* What you have to do: Reproduce all entries precisely as they are written.

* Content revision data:

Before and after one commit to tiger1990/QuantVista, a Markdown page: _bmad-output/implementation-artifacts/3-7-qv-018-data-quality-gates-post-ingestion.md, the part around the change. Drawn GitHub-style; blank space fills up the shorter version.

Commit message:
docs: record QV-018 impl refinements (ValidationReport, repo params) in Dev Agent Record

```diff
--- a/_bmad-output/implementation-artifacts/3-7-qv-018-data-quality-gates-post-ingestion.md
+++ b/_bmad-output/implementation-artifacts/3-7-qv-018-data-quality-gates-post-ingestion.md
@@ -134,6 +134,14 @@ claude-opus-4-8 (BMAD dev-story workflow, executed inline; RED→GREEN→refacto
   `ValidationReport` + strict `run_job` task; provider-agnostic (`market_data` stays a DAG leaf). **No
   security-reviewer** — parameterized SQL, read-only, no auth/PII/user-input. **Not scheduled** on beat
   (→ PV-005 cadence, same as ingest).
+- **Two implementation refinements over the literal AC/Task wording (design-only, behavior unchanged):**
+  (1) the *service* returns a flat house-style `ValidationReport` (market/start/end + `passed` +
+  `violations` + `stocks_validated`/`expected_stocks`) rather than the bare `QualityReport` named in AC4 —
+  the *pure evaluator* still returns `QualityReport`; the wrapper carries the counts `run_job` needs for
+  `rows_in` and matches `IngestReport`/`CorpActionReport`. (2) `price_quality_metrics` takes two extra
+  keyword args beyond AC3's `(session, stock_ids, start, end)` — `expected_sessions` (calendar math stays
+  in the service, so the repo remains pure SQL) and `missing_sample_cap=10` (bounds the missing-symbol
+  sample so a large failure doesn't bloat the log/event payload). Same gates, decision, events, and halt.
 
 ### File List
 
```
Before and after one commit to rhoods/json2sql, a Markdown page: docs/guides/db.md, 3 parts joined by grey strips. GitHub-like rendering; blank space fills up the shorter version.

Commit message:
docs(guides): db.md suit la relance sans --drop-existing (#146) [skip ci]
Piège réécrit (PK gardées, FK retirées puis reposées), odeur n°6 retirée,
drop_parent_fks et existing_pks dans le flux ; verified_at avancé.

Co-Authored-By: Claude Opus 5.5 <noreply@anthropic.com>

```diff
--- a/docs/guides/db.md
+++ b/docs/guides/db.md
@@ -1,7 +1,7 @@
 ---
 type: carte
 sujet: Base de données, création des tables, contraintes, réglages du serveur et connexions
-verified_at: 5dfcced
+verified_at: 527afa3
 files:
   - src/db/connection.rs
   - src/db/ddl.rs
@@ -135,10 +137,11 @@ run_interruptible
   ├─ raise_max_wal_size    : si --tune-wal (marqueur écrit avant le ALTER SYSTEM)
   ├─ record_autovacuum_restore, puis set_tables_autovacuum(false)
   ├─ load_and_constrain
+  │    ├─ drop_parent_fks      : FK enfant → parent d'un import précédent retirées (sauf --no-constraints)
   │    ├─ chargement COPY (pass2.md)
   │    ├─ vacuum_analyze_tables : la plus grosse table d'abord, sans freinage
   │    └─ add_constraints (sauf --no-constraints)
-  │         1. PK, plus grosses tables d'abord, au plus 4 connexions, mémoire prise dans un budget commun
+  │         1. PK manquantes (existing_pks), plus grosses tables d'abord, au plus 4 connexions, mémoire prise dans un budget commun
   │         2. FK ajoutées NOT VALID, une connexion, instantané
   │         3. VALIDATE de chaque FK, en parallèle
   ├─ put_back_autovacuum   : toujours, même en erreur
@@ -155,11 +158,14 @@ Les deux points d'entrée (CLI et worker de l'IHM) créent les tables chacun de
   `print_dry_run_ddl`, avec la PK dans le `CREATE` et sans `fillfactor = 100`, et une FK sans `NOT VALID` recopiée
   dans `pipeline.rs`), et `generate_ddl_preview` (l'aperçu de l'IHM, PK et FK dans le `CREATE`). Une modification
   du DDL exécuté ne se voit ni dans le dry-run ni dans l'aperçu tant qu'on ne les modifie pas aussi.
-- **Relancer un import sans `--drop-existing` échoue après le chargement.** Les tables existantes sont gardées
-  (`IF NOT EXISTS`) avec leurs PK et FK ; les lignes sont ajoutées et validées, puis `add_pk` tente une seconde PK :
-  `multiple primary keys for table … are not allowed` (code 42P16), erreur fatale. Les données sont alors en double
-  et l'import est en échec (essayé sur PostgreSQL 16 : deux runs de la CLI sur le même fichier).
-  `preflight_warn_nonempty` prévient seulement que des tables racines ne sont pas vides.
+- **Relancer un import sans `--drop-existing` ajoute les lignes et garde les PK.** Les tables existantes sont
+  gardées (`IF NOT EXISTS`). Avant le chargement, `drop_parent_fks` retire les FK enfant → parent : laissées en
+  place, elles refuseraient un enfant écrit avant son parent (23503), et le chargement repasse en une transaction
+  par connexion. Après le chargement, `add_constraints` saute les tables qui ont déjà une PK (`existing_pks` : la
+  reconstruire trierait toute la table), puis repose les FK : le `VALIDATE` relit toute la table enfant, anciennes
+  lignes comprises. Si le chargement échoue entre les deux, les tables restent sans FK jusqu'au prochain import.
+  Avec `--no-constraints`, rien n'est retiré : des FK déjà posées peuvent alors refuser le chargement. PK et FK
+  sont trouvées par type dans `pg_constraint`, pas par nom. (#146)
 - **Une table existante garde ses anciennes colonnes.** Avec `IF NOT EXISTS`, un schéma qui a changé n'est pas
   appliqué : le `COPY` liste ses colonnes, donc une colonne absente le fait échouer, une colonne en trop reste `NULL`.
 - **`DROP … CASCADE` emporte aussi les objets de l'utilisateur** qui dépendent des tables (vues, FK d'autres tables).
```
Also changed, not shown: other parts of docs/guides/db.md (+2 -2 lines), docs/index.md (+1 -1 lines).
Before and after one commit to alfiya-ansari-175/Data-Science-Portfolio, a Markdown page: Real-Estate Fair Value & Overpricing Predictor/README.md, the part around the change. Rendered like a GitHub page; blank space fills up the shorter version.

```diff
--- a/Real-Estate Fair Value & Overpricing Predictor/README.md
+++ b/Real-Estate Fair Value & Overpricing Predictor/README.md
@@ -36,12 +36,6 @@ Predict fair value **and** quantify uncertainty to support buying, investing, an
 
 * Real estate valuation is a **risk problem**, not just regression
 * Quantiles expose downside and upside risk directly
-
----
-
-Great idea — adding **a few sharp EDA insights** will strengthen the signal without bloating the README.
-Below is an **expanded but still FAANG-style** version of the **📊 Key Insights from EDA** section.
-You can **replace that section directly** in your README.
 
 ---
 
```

* Answer space:
Before and after one commit to tiger1990/QuantVista, a Markdown page: _bmad-output/implementation-artifacts/3-7-qv-018-data-quality-gates-post-ingestion.md, the part around the change. Drawn GitHub-style; blank space fills up the shorter version.

Commit message:
docs: record QV-018 impl refinements (ValidationReport, repo params) in Dev Agent Record

```diff
--- a/_bmad-output/implementation-artifacts/3-7-qv-018-data-quality-gates-post-ingestion.md
+++ b/_bmad-output/implementation-artifacts/3-7-qv-018-data-quality-gates-post-ingestion.md
@@ -134,6 +134,14 @@ claude-opus-4-8 (BMAD dev-story workflow, executed inline; RED→GREEN→refacto
   `ValidationReport` + strict `run_job` task; provider-agnostic (`market_data` stays a DAG leaf). **No
   security-reviewer** — parameterized SQL, read-only, no auth/PII/user-input. **Not scheduled** on beat
   (→ PV-005 cadence, same as ingest).
+- **Two implementation refinements over the literal AC/Task wording (design-only, behavior unchanged):**
+  (1) the *service* returns a flat house-style `ValidationReport` (market/start/end + `passed` +
+  `violations` + `stocks_validated`/`expected_stocks`) rather than the bare `QualityReport` named in AC4 —
+  the *pure evaluator* still returns `QualityReport`; the wrapper carries the counts `run_job` needs for
+  `rows_in` and matches `IngestReport`/`CorpActionReport`. (2) `price_quality_metrics` takes two extra
+  keyword args beyond AC3's `(session, stock_ids, start, end)` — `expected_sessions` (calendar math stays
+  in the service, so the repo remains pure SQL) and `missing_sample_cap=10` (bounds the missing-symbol
+  sample so a large failure doesn't bloat the log/event payload). Same gates, decision, events, and halt.
 
 ### File List
 
```
Before and after one commit to rhoods/json2sql, a Markdown page: docs/guides/db.md, 3 parts joined by grey strips. GitHub-like rendering; blank space fills up the shorter version.

Commit message:
docs(guides): db.md suit la relance sans --drop-existing (#146) [skip ci]
Piège réécrit (PK gardées, FK retirées puis reposées), odeur n°6 retirée,
drop_parent_fks et existing_pks dans le flux ; verified_at avancé.

Co-Authored-By: Claude Opus 5.5 <noreply@anthropic.com>

```diff
--- a/docs/guides/db.md
+++ b/docs/guides/db.md
@@ -1,7 +1,7 @@
 ---
 type: carte
 sujet: Base de données, création des tables, contraintes, réglages du serveur et connexions
-verified_at: 5dfcced
+verified_at: 527afa3
 files:
   - src/db/connection.rs
   - src/db/ddl.rs
@@ -135,10 +137,11 @@ run_interruptible
   ├─ raise_max_wal_size    : si --tune-wal (marqueur écrit avant le ALTER SYSTEM)
   ├─ record_autovacuum_restore, puis set_tables_autovacuum(false)
   ├─ load_and_constrain
+  │    ├─ drop_parent_fks      : FK enfant → parent d'un import précédent retirées (sauf --no-constraints)
   │    ├─ chargement COPY (pass2.md)
   │    ├─ vacuum_analyze_tables : la plus grosse table d'abord, sans freinage
   │    └─ add_constraints (sauf --no-constraints)
-  │         1. PK, plus grosses tables d'abord, au plus 4 connexions, mémoire prise dans un budget commun
+  │         1. PK manquantes (existing_pks), plus grosses tables d'abord, au plus 4 connexions, mémoire prise dans un budget commun
   │         2. FK ajoutées NOT VALID, une connexion, instantané
   │         3. VALIDATE de chaque FK, en parallèle
   ├─ put_back_autovacuum   : toujours, même en erreur
@@ -155,11 +158,14 @@ Les deux points d'entrée (CLI et worker de l'IHM) créent les tables chacun de
   `print_dry_run_ddl`, avec la PK dans le `CREATE` et sans `fillfactor = 100`, et une FK sans `NOT VALID` recopiée
   dans `pipeline.rs`), et `generate_ddl_preview` (l'aperçu de l'IHM, PK et FK dans le `CREATE`). Une modification
   du DDL exécuté ne se voit ni dans le dry-run ni dans l'aperçu tant qu'on ne les modifie pas aussi.
-- **Relancer un import sans `--drop-existing` échoue après le chargement.** Les tables existantes sont gardées
-  (`IF NOT EXISTS`) avec leurs PK et FK ; les lignes sont ajoutées et validées, puis `add_pk` tente une seconde PK :
-  `multiple primary keys for table … are not allowed` (code 42P16), erreur fatale. Les données sont alors en double
-  et l'import est en échec (essayé sur PostgreSQL 16 : deux runs de la CLI sur le même fichier).
-  `preflight_warn_nonempty` prévient seulement que des tables racines ne sont pas vides.
+- **Relancer un import sans `--drop-existing` ajoute les lignes et garde les PK.** Les tables existantes sont
+  gardées (`IF NOT EXISTS`). Avant le chargement, `drop_parent_fks` retire les FK enfant → parent : laissées en
+  place, elles refuseraient un enfant écrit avant son parent (23503), et le chargement repasse en une transaction
+  par connexion. Après le chargement, `add_constraints` saute les tables qui ont déjà une PK (`existing_pks` : la
+  reconstruire trierait toute la table), puis repose les FK : le `VALIDATE` relit toute la table enfant, anciennes
+  lignes comprises. Si le chargement échoue entre les deux, les tables restent sans FK jusqu'au prochain import.
+  Avec `--no-constraints`, rien n'est retiré : des FK déjà posées peuvent alors refuser le chargement. PK et FK
+  sont trouvées par type dans `pg_constraint`, pas par nom. (#146)
 - **Une table existante garde ses anciennes colonnes.** Avec `IF NOT EXISTS`, un schéma qui a changé n'est pas
   appliqué : le `COPY` liste ses colonnes, donc une colonne absente le fait échouer, une colonne en trop reste `NULL`.
 - **`DROP … CASCADE` emporte aussi les objets de l'utilisateur** qui dépendent des tables (vues, FK d'autres tables).
```
Also changed, not shown: other parts of docs/guides/db.md (+2 -2 lines), docs/index.md (+1 -1 lines).
Before and after one commit to alfiya-ansari-175/Data-Science-Portfolio, a Markdown page: Real-Estate Fair Value & Overpricing Predictor/README.md, the part around the change. Rendered like a GitHub page; blank space fills up the shorter version.

```diff
--- a/Real-Estate Fair Value & Overpricing Predictor/README.md
+++ b/Real-Estate Fair Value & Overpricing Predictor/README.md
@@ -36,12 +36,6 @@ Predict fair value **and** quantify uncertainty to support buying, investing, an
 
 * Real estate valuation is a **risk problem**, not just regression
 * Quantiles expose downside and upside risk directly
-
----
-
-Great idea — adding **a few sharp EDA insights** will strengthen the signal without bloating the README.
-Below is an **expanded but still FAANG-style** version of the **📊 Key Insights from EDA** section.
-You can **replace that section directly** in your README.
 
 ---
 
```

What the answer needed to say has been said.